Withdrawal is the process by which the body clears out nicotine and toxins associated with smoking. Daily smokers maintain a certain level of nicotine in the bloodstream, and when quitting, the level of nicotine quickly drops to a level at which withdrawal occurs. Some common symptoms include cravings for nicotine, tension, irritability, trouble concentrating, fatigue, insomnia, increased appetite, and headache. Withdrawal varies from person to person, based on individual factors. The first two weeks are likely to be the hardest as your body heals and adjusts to being smoke-free. Some of the symptoms are actually signs that your body is healing and returning to a normal, nicotine and toxin-free state. Most ex-smokers feel much better within 90 days. Symptoms can come and go for most of the first year, though usually with lessening intensity and duration as time passes.

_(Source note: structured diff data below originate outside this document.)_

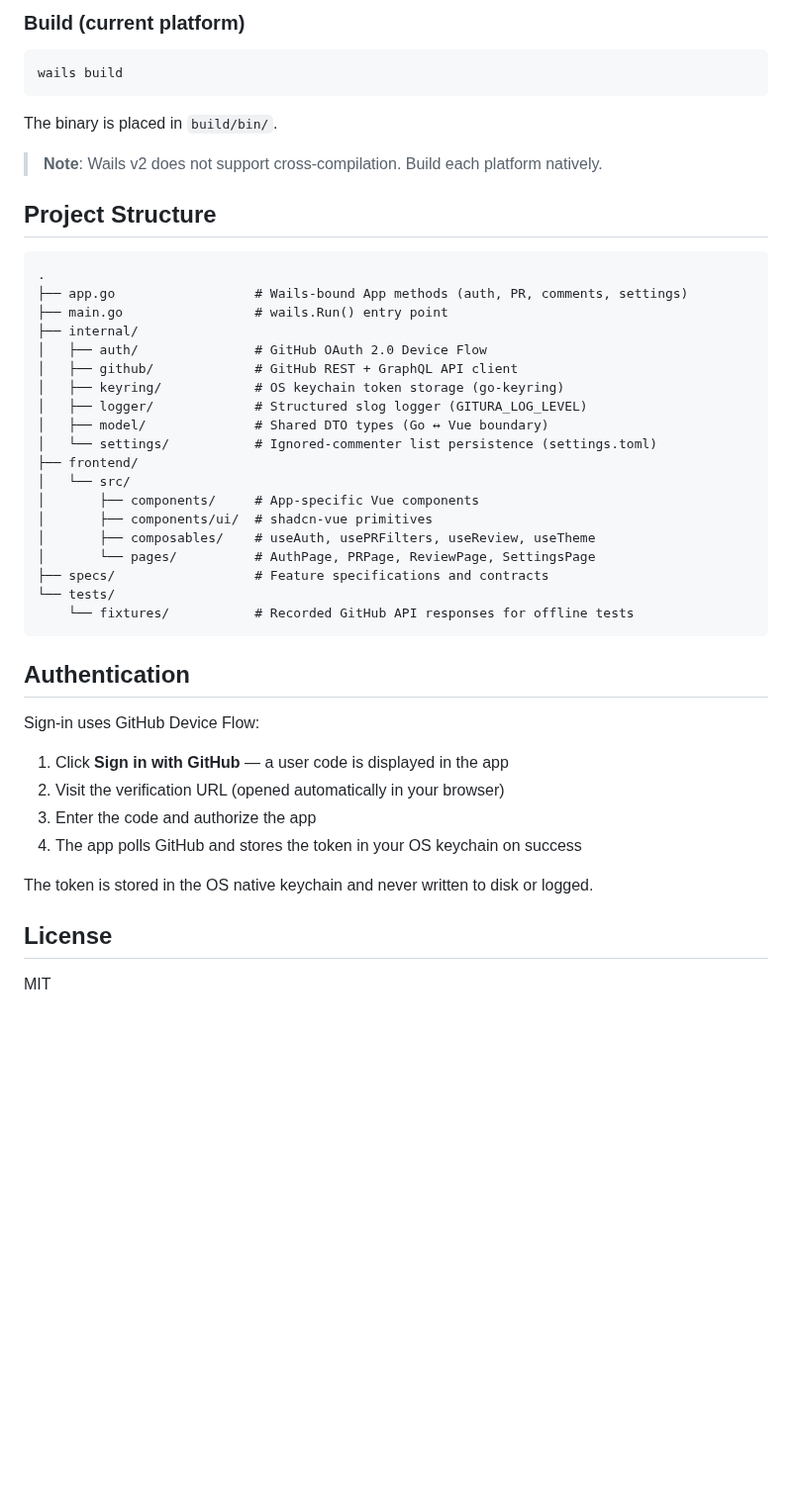
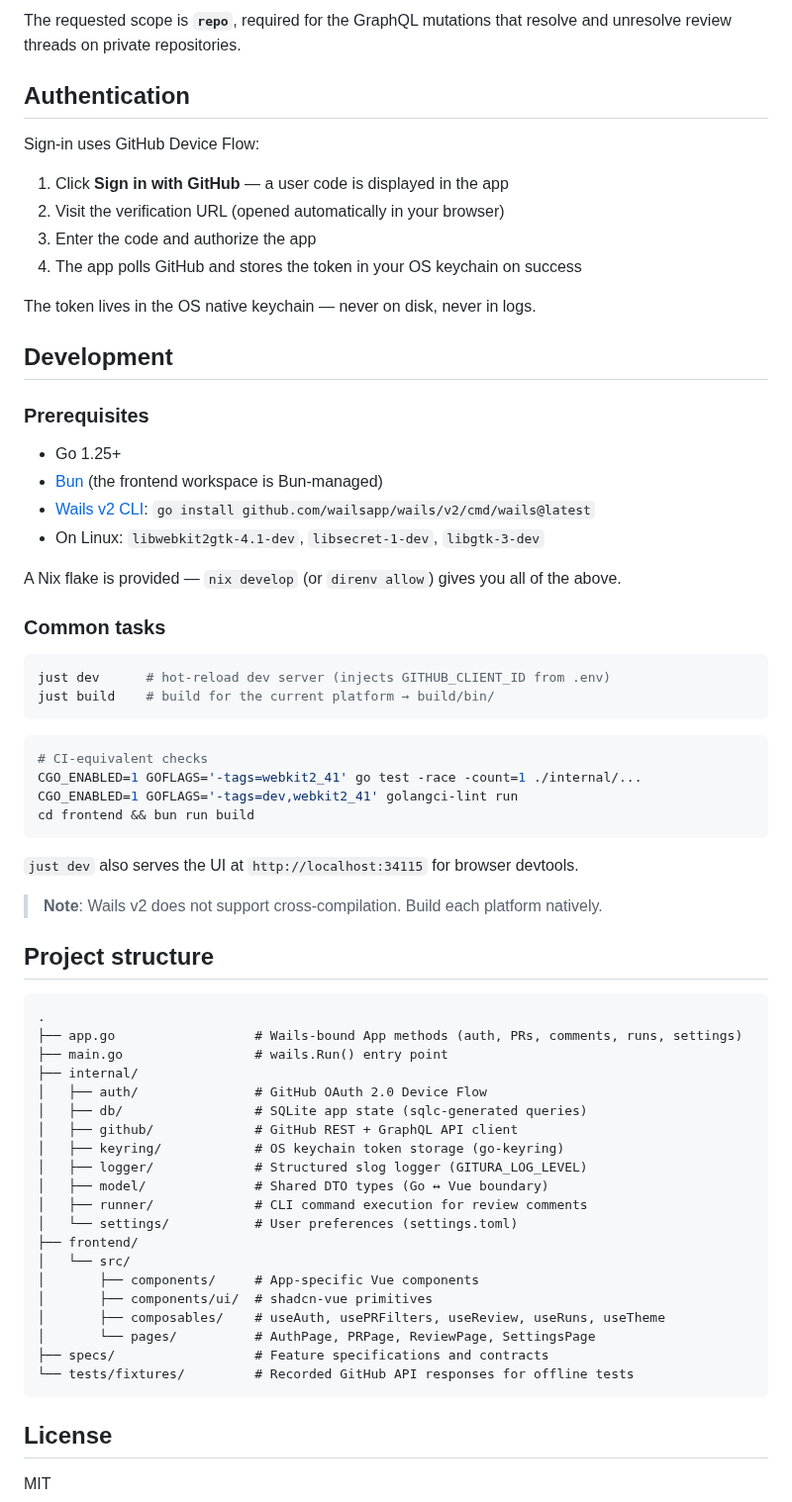
Before and after one commit to viicslen/gitura, a Markdown page: README.md, the part around one of its changes. Shown at 99% size. Drawn GitHub-style; blank space fills up the shorter version.

````diff
--- a/README.md
+++ b/README.md
@@ -76,36 +91,5 @@ golangci-lint run
-### Build (current platform)
-
-```bash
-wails build
-```
-
-The binary is placed in `build/bin/`.
-
-> **Note**: Wails v2 does not support cross-compilation. Build each platform natively.
-
-## Project Structure
-
-```text
-.
-├── app.go                  # Wails-bound App methods (auth, PR, comments, settings)
-├── main.go                 # wails.Run() entry point
-├── internal/
-│   ├── auth/               # GitHub OAuth 2.0 Device Flow
-│   ├── github/             # GitHub REST + GraphQL API client
-│   ├── keyring/            # OS keychain token storage (go-keyring)
-│   ├── logger/             # Structured slog logger (GITURA_LOG_LEVEL)
-│   ├── model/              # Shared DTO types (Go ↔ Vue boundary)
-│   └── settings/           # Ignored-commenter list persistence (settings.toml)
-├── frontend/
-│   └── src/
-│       ├── components/     # App-specific Vue components
-│       ├── components/ui/  # shadcn-vue primitives
-│       ├── composables/    # useAuth, usePRFilters, useReview, useTheme
-│       └── pages/          # AuthPage, PRPage, ReviewPage, SettingsPage
-├── specs/                  # Feature specifications and contracts
-└── tests/
-    └── fixtures/           # Recorded GitHub API responses for offline tests
-```
+The requested scope is **`repo`**, required for the GraphQL mutations that resolve and
+unresolve review threads on private repositories.
 
 ## Authentication
 
@@ -116,7 +100,61 @@ Sign-in uses GitHub Device Flow:
 3. Enter the code and authorize the app
 4. The app polls GitHub and stores the token in your OS keychain on success
 
-The token is stored in the OS native keychain and never written to disk or logged.
+The token lives in the OS native keychain — never on disk, never in logs.
+
+## Development
+
+### Prerequisites
+
+- Go 1.25+
+- [Bun](https://bun.sh) (the frontend workspace is Bun-managed)
+- [Wails v2 CLI](https://wails.io/docs/gettingstarted/installation): `go install github.com/wailsapp/wails/v2/cmd/wails@latest`
+- On Linux: `libwebkit2gtk-4.1-dev`, `libsecret-1-dev`, `libgtk-3-dev`
+
+A Nix flake is provided — `nix develop` (or `direnv allow`) gives you all of the above.
+
+### Common tasks
+
+```sh
+just dev      # hot-reload dev server (injects GITHUB_CLIENT_ID from .env)
+just build    # build for the current platform → build/bin/
+```
+
+```sh
+# CI-equivalent checks
+CGO_ENABLED=1 GOFLAGS='-tags=webkit2_41' go test -race -count=1 ./internal/...
+CGO_ENABLED=1 GOFLAGS='-tags=dev,webkit2_41' golangci-lint run
+cd frontend && bun run build
+```
+
+`just dev` also serves the UI at `http://localhost:34115` for browser devtools.
+
+> **Note**: Wails v2 does not support cross-compilation. Build each platform natively.
+
+## Project structure
+
+```text
+.
+├── app.go                  # Wails-bound App methods (auth, PRs, comments, runs, settings)
+├── main.go                 # wails.Run() entry point
+├── internal/
+│   ├── auth/               # GitHub OAuth 2.0 Device Flow
+│   ├── db/                 # SQLite app state (sqlc-generated queries)
+│   ├── github/             # GitHub REST + GraphQL API client
+│   ├── keyring/            # OS keychain token storage (go-keyring)
+│   ├── logger/             # Structured slog logger (GITURA_LOG_LEVEL)
+│   ├── model/              # Shared DTO types (Go ↔ Vue boundary)
+│   ├── runner/             # CLI command execution for review comments
+│   └── settings/           # User preferences (settings.toml)
+├── frontend/
+│   └── src/
+│       ├── components/     # App-specific Vue components
+│       ├── components/ui/  # shadcn-vue primitives
+│       ├── composables/    # useAuth, usePRFilters, useReview, useRuns, useTheme
+│       └── pages/          # AuthPage, PRPage, ReviewPage, SettingsPage
+├── specs/                  # Feature specifications and contracts
+└── tests/fixtures/         # Recorded GitHub API responses for offline tests
+```
 
 ## License
 
````
Also changed, not shown: other parts of README.md (+64 -49 lines), docs/screenshots/files-changed.png (added), docs/screenshots/pull-requests.png (added), docs/screenshots/review-dark.png (added), docs/screenshots/review-light.png (added), docs/screenshots/settings.png (added).
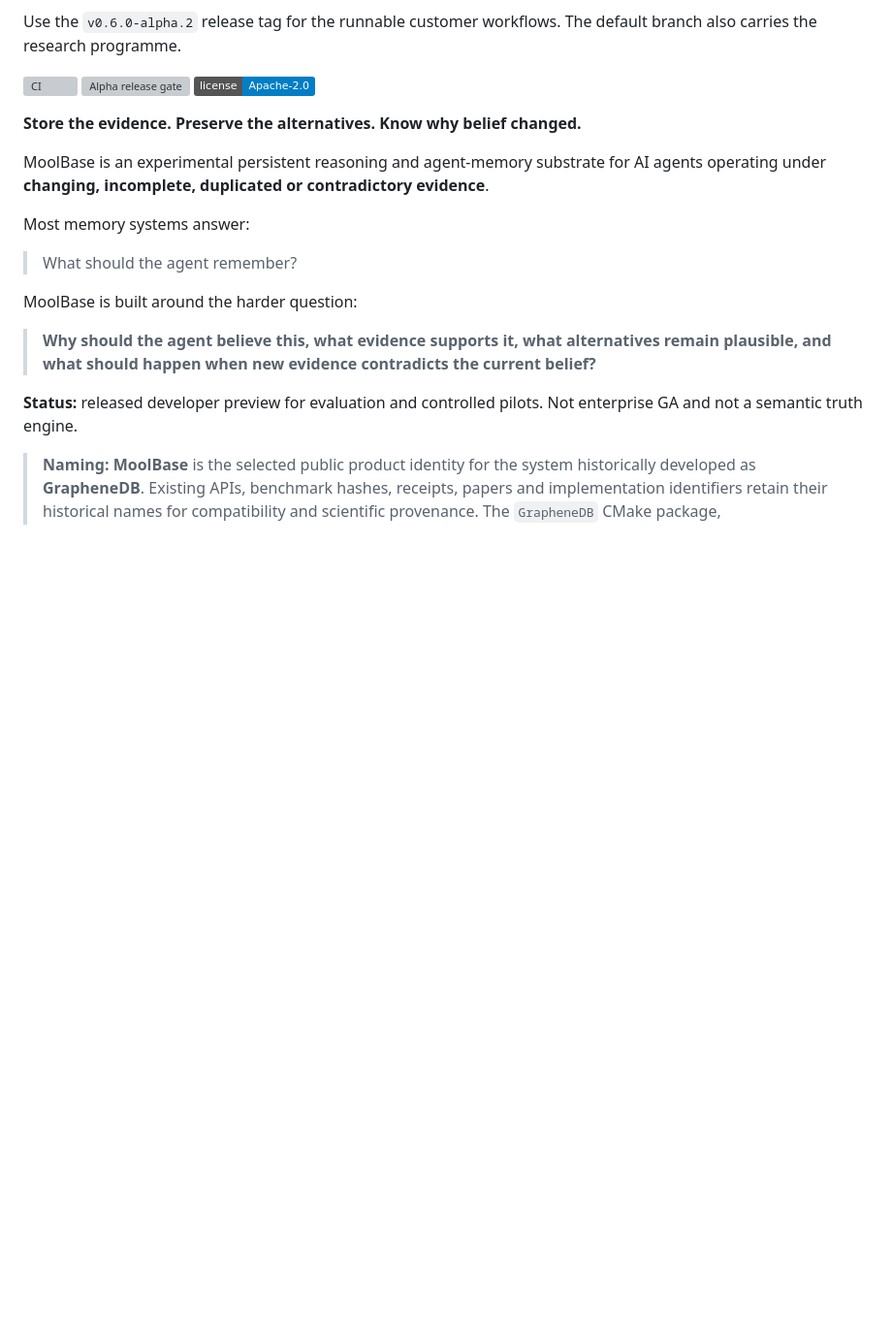
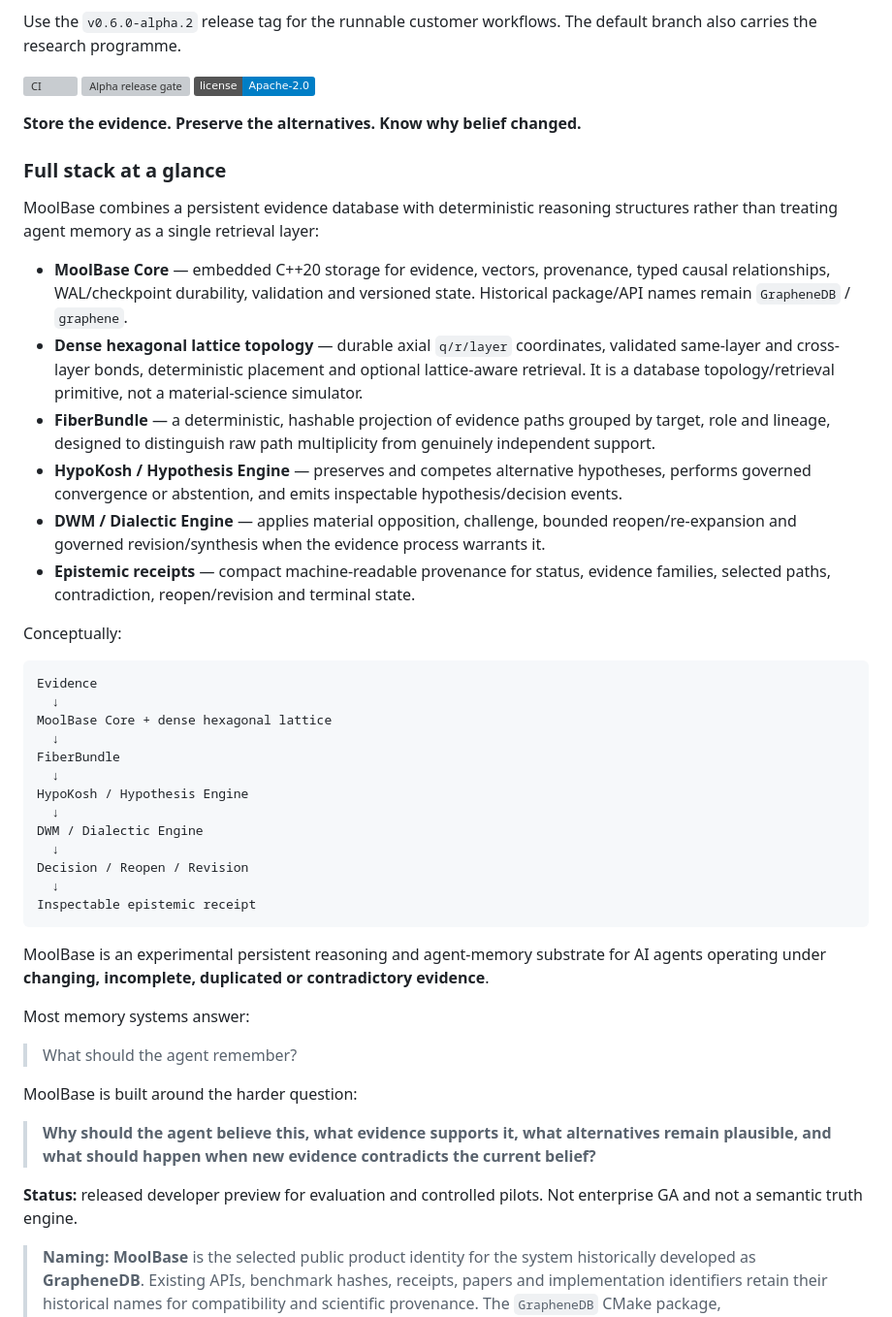
Before and after one commit to rastogivaibhav/MoolBase, a Markdown page: README.md, the part around the change. Shown at 97% size. Drawn GitHub-style; badges without logos; blank space fills up the shorter version; grey boxes are pictures that could not be loaded.

Commit message:
docs: surface full MoolBase architecture in README

````diff
--- a/README.md
+++ b/README.md
@@ -15,6 +15,35 @@ Use the `v0.6.0-alpha.2` release tag for the runnable customer workflows. The de
 [![License](https://img.shields.io/badge/license-Apache--2.0-blue)](LICENSE)
 
 **Store the evidence. Preserve the alternatives. Know why belief changed.**
+
+### Full stack at a glance
+
+MoolBase combines a persistent evidence database with deterministic reasoning structures rather than treating agent memory as a single retrieval layer:
+
+- **MoolBase Core** — embedded C++20 storage for evidence, vectors, provenance, typed causal relationships, WAL/checkpoint durability, validation and versioned state. Historical package/API names remain `GrapheneDB` / `graphene`.
+- **Dense hexagonal lattice topology** — durable axial `q/r/layer` coordinates, validated same-layer and cross-layer bonds, deterministic placement and optional lattice-aware retrieval. It is a database topology/retrieval primitive, not a material-science simulator.
+- **FiberBundle** — a deterministic, hashable projection of evidence paths grouped by target, role and lineage, designed to distinguish raw path multiplicity from genuinely independent support.
+- **HypoKosh / Hypothesis Engine** — preserves and competes alternative hypotheses, performs governed convergence or abstention, and emits inspectable hypothesis/decision events.
+- **DWM / Dialectic Engine** — applies material opposition, challenge, bounded reopen/re-expansion and governed revision/synthesis when the evidence process warrants it.
+- **Epistemic receipts** — compact machine-readable provenance for status, evidence families, selected paths, contradiction, reopen/revision and terminal state.
+
+Conceptually:
+
+```text
+Evidence
+  ↓
+MoolBase Core + dense hexagonal lattice
+  ↓
+FiberBundle
+  ↓
+HypoKosh / Hypothesis Engine
+  ↓
+DWM / Dialectic Engine
+  ↓
+Decision / Reopen / Revision
+  ↓
+Inspectable epistemic receipt
+```
 
 MoolBase is an experimental persistent reasoning and agent-memory substrate for AI agents operating under **changing, incomplete, duplicated or contradictory evidence**.
 
````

Articles in this section
- What should I do on Quit Day?
- What is 'withdrawal'?
- What are some common withdrawal symptoms?
- How long will it take to become nicotine-free?
- Why do I have cravings to smoke?
- How can I get better sleep?
- Why am I coughing so much?
- Is it normal to feel so tired?
- Why do I feel sad?
- How do I cope with anger?